An anonymous reader writes: The new assessment comes from Europe's Cryosat spacecraft, which has a radar instrument specifically designed to measure the shape of the ice sheet.

The melt loss from the White Continent is sufficient to push up global sea levels by around 0.43mm per year.

Scientists report the data in the journal Geophysical Research Letters.

The new study incorporates three years of measurements from 2010 to 2013, and updates a synthesis of observations made by other satellites over the period 2005 to 2010.

Cryosat has been using its altimeter to trace changes in the height of the ice sheet — as it gains mass through snowfall, and loses mass through melting.

Submission + - Rubik's cube: 40 years old and never meant to be a toy

An anonymous reader writes: The greatest geek toy ever invented turns 40 today and to celebrate there's an interactive Google Doodle, and the Telegraph has a short history of the toy. ' There are only a handful of toys that last more than a generation. But the Rubik's cube, which celebrates its 40th birthday, now joins the likes of Barbie, Play-Doh, Lego and the Slinky, as one of the great survivors in the toy cupboard. What makes its success all the remarkable is that it did not start out as a toy. The Rubik's cube was invented in 1974 by Erno Rubik, a Hungarian architect, who wanted a working model to help explain three-dimensional geometry.'

Submission + - Climate scientist distances himself from "suppression" story

Sockatume writes: Prof Lennart Bengtsson of the University of Reading, who made waves last week by comparing the environment in climate research to McCarthy-era America, has distanced himself from the Times story that popularised his remarks. In a statement, Prof. Bengtsson explains: "I do not believe there is any systematic 'cover-up' of scientific evidence on climate change or that academics' work is being 'deliberately suppressed', as the Times front page suggests. I am worried by a wider trend that science is gradually being influenced by political views. Policy decisions need to be based on solid fact. I was concerned that the Environmental Research Letters reviewer's comments suggested his or her opinion was not objective or based on an unbiased assessment of the scientific evidence."

Submission + - Test Proves Theory of General Relativity Wrong? (

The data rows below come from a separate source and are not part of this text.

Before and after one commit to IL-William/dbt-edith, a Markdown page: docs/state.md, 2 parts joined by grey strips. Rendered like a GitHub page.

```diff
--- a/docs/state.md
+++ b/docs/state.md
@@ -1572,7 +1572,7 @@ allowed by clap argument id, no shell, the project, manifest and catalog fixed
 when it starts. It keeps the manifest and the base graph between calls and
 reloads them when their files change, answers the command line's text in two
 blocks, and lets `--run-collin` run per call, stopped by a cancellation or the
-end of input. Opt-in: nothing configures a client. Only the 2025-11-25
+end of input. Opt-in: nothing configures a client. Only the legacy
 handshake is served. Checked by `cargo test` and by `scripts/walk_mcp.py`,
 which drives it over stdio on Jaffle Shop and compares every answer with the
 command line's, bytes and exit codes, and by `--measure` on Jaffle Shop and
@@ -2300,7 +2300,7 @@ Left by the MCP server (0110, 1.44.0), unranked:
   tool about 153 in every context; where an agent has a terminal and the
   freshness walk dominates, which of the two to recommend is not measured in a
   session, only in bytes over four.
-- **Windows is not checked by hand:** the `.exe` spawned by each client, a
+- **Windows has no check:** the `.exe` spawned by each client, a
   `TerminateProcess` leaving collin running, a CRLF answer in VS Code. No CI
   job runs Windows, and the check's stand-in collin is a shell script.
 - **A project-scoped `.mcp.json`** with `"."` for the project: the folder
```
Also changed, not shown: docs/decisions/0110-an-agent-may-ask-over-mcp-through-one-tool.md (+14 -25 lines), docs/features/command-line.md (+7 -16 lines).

ogre7299 writes: ""The first test that proves the General Theory of Relativity wrong. A spinning top increases its weight much more than expected. According to Einstein's theory of general relativity, a moving mass should create another field, called gravitomagnetic field, besides its static gravitational field. This field has now been measured for the first time and to the scientists' astonishment, it proved to be no less than one hundred million trillion times larger than Einstein's General Relativity predicts. ""

Submission + - Very small black hole discovered (

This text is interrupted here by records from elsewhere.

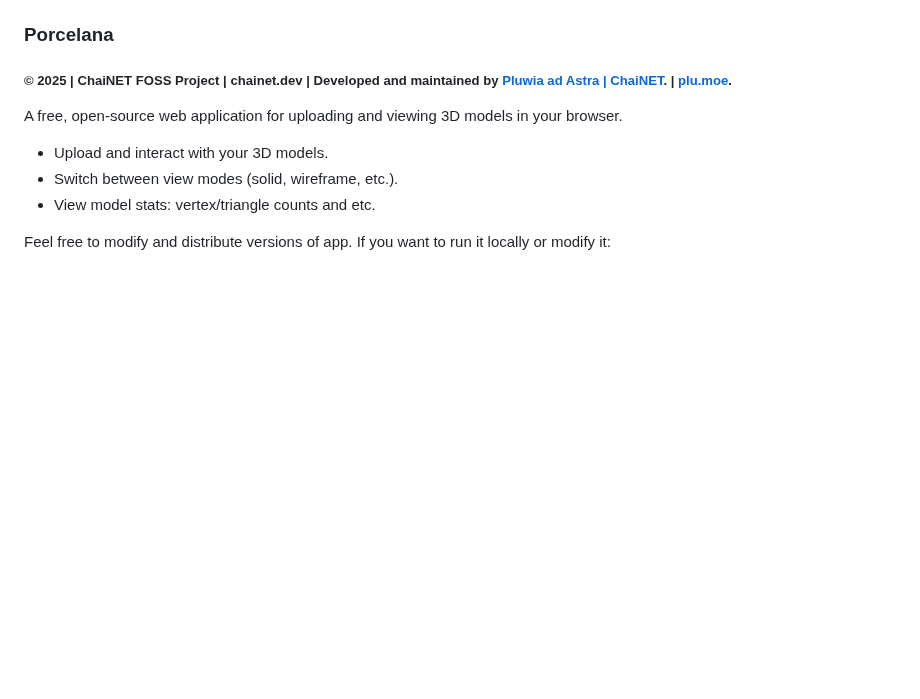
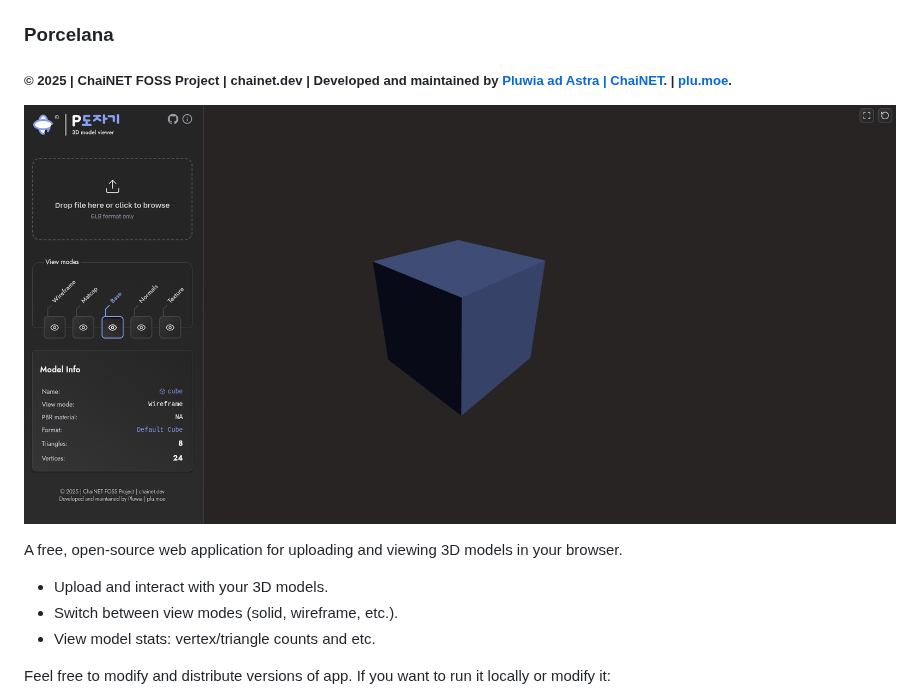
Before and after one commit to Chai-NET/Porcelana, a Markdown page: README.md, the part around one of its changes. Drawn GitHub-style; pictures changed too: README_files/screenShot.png (added); blank space fills up the shorter version.

Commit message:
0.15.2 | README.md

```diff
--- a/README.md
+++ b/README.md
@@ -1,6 +2,7 @@
 ### Porcelana
+##### © 2025 | ChaiNET FOSS Project | chainet.dev | Developed and maintained by [Pluwia ad Astra | ChaiNET](https://github.com/plwtx). | [plu.moe](https://plu.moe).
 
-##### © 2025 | ChaiNET FOSS Project | chainet.dev | Developed and maintained by [Pluwia ad Astra | ChaiNET](https://github.com/plwtx). | [plu.moe](https://plu.moe).
+![Screenshot of user interface](/README_files/screenShot.png)
 
 A free, open-source web application for uploading and viewing 3D models in your browser.
 
```
Also changed, not shown: other parts of README.md (+1 -0 lines), 1 other file.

vg30e writes: A Black hole with approximately 3.8 times the mass of our sun has been discovered. With a diameter of 15 miles or so, it is the smallest black hole yet discovered.

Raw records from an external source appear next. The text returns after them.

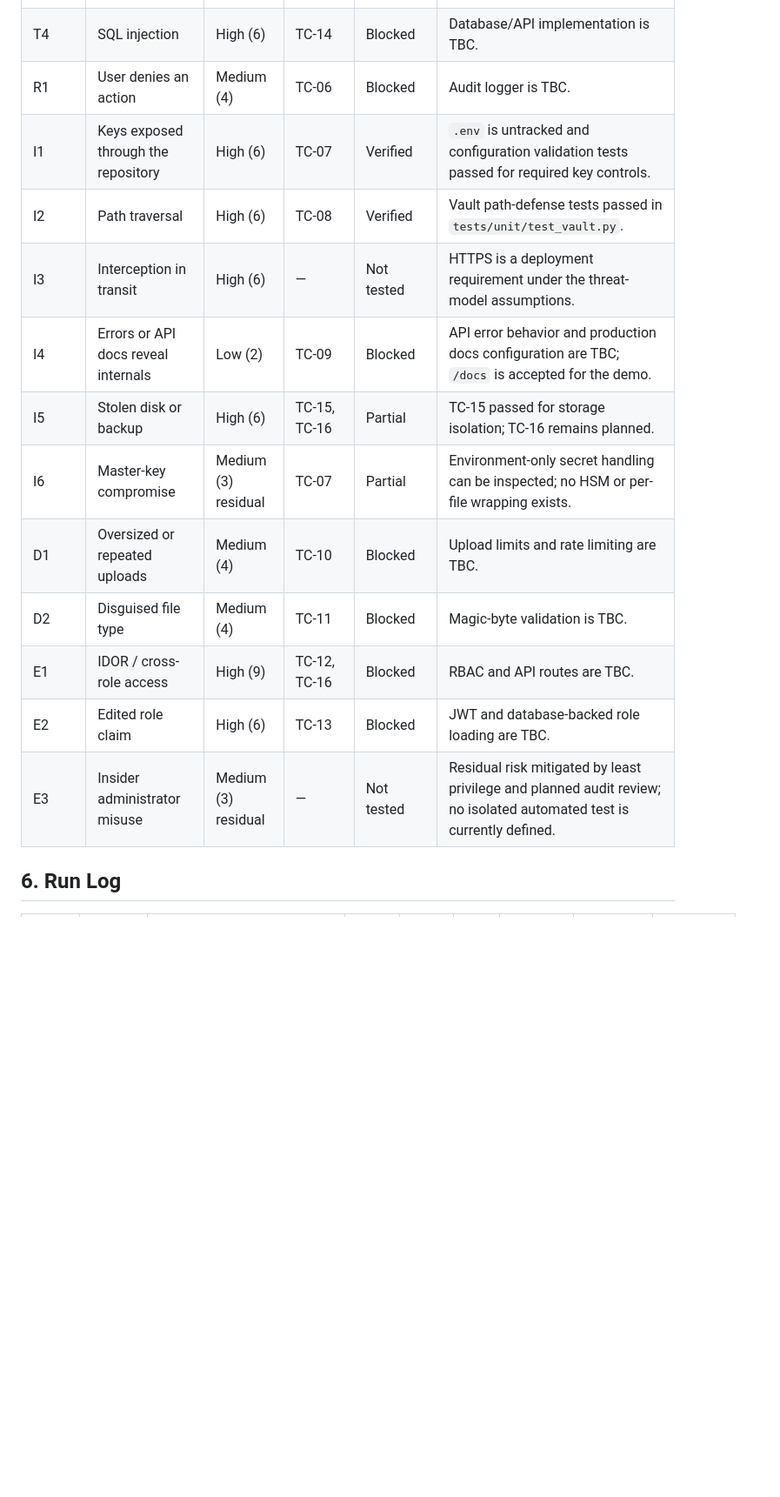
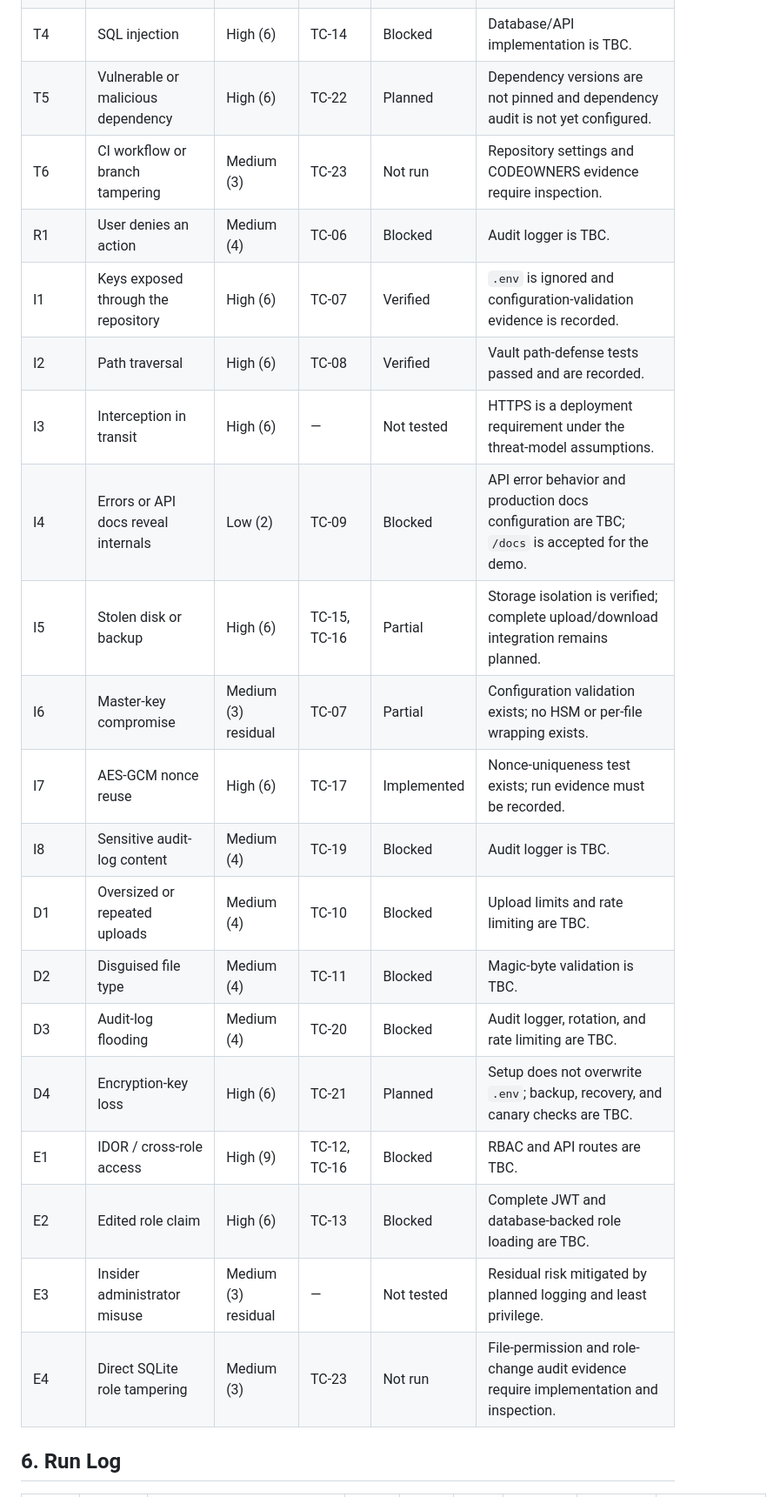
Before and after one commit to vitokwon/secure-financial-vault, a Markdown page: docs/TEST_MATRIX.md, the part around one of its changes. Shown at 87% size. Drawn GitHub-style; blank space fills up the shorter version.

```diff
--- a/docs/TEST_MATRIX.md
+++ b/docs/TEST_MATRIX.md
@@ -82,18 +92,25 @@ Every threat in [`THREAT_MODEL.md`](THREAT_MODEL.md) §6 is listed below. A thre
 | T2 | File and hash replaced / rollback | Medium (3) | TC-04 | Planned | HMAC protection is not implemented; rollback remains residual risk. |
 | T3 | Audit log edited or deleted | High (6) | TC-05 | Blocked | Audit logger and verification routine are TBC. |
 | T4 | SQL injection | High (6) | TC-14 | Blocked | Database/API implementation is TBC. |
+| T5 | Vulnerable or malicious dependency | High (6) | TC-22 | Planned | Dependency versions are not pinned and dependency audit is not yet configured. |
+| T6 | CI workflow or branch tampering | Medium (3) | TC-23 | Not run | Repository settings and CODEOWNERS evidence require inspection. |
 | R1 | User denies an action | Medium (4) | TC-06 | Blocked | Audit logger is TBC. |
-| I1 | Keys exposed through the repository | High (6) | TC-07 | Verified | `.env` is untracked and configuration validation tests passed for required key controls. |
-| I2 | Path traversal | High (6) | TC-08 | Verified | Vault path-defense tests passed in `tests/unit/test_vault.py`. |
+| I1 | Keys exposed through the repository | High (6) | TC-07 | Verified | `.env` is ignored and configuration-validation evidence is recorded. |
+| I2 | Path traversal | High (6) | TC-08 | Verified | Vault path-defense tests passed and are recorded. |
 | I3 | Interception in transit | High (6) | — | Not tested | HTTPS is a deployment requirement under the threat-model assumptions. |
 | I4 | Errors or API docs reveal internals | Low (2) | TC-09 | Blocked | API error behavior and production docs configuration are TBC; `/docs` is accepted for the demo. |
-| I5 | Stolen disk or backup | High (6) | TC-15, TC-16 | Partial | TC-15 passed for storage isolation; TC-16 remains planned. |
-| I6 | Master-key compromise | Medium (3) residual | TC-07 | Partial | Environment-only secret handling can be inspected; no HSM or per-file wrapping exists. |
+| I5 | Stolen disk or backup | High (6) | TC-15, TC-16 | Partial | Storage isolation is verified; complete upload/download integration remains planned. |
+| I6 | Master-key compromise | Medium (3) residual | TC-07 | Partial | Configuration validation exists; no HSM or per-file wrapping exists. |
+| I7 | AES-GCM nonce reuse | High (6) | TC-17 | Implemented | Nonce-uniqueness test exists; run evidence must be recorded. |
+| I8 | Sensitive audit-log content | Medium (4) | TC-19 | Blocked | Audit logger is TBC. |
 | D1 | Oversized or repeated uploads | Medium (4) | TC-10 | Blocked | Upload limits and rate limiting are TBC. |
 | D2 | Disguised file type | Medium (4) | TC-11 | Blocked | Magic-byte validation is TBC. |
+| D3 | Audit-log flooding | Medium (4) | TC-20 | Blocked | Audit logger, rotation, and rate limiting are TBC. |
+| D4 | Encryption-key loss | High (6) | TC-21 | Planned | Setup does not overwrite `.env`; backup, recovery, and canary checks are TBC. |
 | E1 | IDOR / cross-role access | High (9) | TC-12, TC-16 | Blocked | RBAC and API routes are TBC. |
-| E2 | Edited role claim | High (6) | TC-13 | Blocked | JWT and database-backed role loading are TBC. |
-| E3 | Insider administrator misuse | Medium (3) residual | — | Not tested | Residual risk mitigated by least privilege and planned audit review; no isolated automated test is currently defined. |
+| E2 | Edited role claim | High (6) | TC-13 | Blocked | Complete JWT and database-backed role loading are TBC. |
+| E3 | Insider administrator misuse | Medium (3) residual | — | Not tested | Residual risk mitigated by planned logging and least privilege. |
+| E4 | Direct SQLite role tampering | Medium (3) | TC-23 | Not run | File-permission and role-change audit evidence require implementation and inspection. |
 
 ## 6. Run Log
 
```
Also changed, not shown: other parts of docs/TEST_MATRIX.md (+40 -28 lines).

Submission + - Mozilla Releases Firefox 3 Beta 4 (

Somecallmechief writes: "Firefox 3 Beta 4 is now available for download. This is the twelfth developer milestone focused on testing the core functionality provided by many new features and changes to the platform scheduled for Firefox 3. Ongoing planning for Firefox 3 can be followed at the Firefox 3 Planning Center, as well as in and on in #granparadiso."

The trouble with being poor is that it takes up all your time.